“When they do sail and it’s rough people complain, and when they don’t sail because it’s rough people complain,” said Powell River resident Brian Perrin of the Queen of Burnaby.
He said this as he waited for the ferry to dock in Comox Wednesday morning after being stranded in the Valley overnight when the last sailing to Powell River, at 7:15 p.m., was cancelled due to stormy conditions combined with a low tide on Tuesday evening.
While Perrin wasn’t upset about the cancellation, he said he’s heard people complaining about them. But he added that people complain during rough rides when the ferry does sail in bad weather.
The last round trip sailing was also cancelled on Monday evening due to weather conditions, according to BC Ferries Manager of Public Affairs Darin Guenette.
Guenette said the number of cancellations due to weather has increased since the implementation of the heavy weather matrix system last year.
“It has indeed tended to lead to more frequent cancellations,” said Guenette.
From April 1 to Mar. 31 2009-10, 12 sailings were cancelled, compared to 50 for the same time period in 2010-11 after the system was implemented. From April 1 to Nov. 30 this year, 34 sailings were cancelled.
Guenette said that while the system causes more cancellations, it’s more exact.
“It’s a more defined process than just sort of a feeling, or ‘OK well the last sailing was fine on the way over so it should be good back.'”
According to Guenette, the master of the ship uses the system which monitors wind, tide levels and sea state – meaning the height, frequency and spacing of waves – to determine whether it’s safe for the ferry to make the crossing.

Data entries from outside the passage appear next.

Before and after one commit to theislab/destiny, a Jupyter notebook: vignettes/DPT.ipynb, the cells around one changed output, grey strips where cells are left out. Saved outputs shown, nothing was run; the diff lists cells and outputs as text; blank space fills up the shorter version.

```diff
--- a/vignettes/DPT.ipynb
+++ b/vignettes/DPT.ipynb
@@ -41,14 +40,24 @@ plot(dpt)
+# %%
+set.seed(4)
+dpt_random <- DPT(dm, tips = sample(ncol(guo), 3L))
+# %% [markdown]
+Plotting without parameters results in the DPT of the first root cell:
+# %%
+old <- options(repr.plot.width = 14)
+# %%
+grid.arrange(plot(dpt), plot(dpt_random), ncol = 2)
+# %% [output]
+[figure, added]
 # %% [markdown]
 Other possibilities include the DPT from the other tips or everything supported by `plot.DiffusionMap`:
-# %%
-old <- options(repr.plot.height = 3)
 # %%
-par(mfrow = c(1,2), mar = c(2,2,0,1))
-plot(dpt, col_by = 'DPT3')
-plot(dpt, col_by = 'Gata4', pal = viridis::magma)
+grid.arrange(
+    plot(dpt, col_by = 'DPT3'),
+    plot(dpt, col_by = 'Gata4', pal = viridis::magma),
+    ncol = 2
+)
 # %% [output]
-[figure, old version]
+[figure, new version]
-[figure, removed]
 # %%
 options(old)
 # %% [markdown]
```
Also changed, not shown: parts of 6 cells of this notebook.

“There’s not a cut and dry every time it’s above 35 knots or something you don’t sail; it depends on these other factors,” he explained.
The heavy weather matrix system was implemented partially in response to a “rough sailing” on this route just over a year ago where the boat had to take shelter near Texada Island keeping passengers on board for seven hours, said Guenette.
He said the storm came up quickly and it’s not always easy to tell what the crossing conditions will be like from the shore, as things can be different out on the water.
“If you’re in Comox it might be quite different weather than it is most of the way across to Powell River,” said Guenette. “They (master of the ship) make a call based on what they think the safety of the passengers and crew would be like, and the vessel of course.”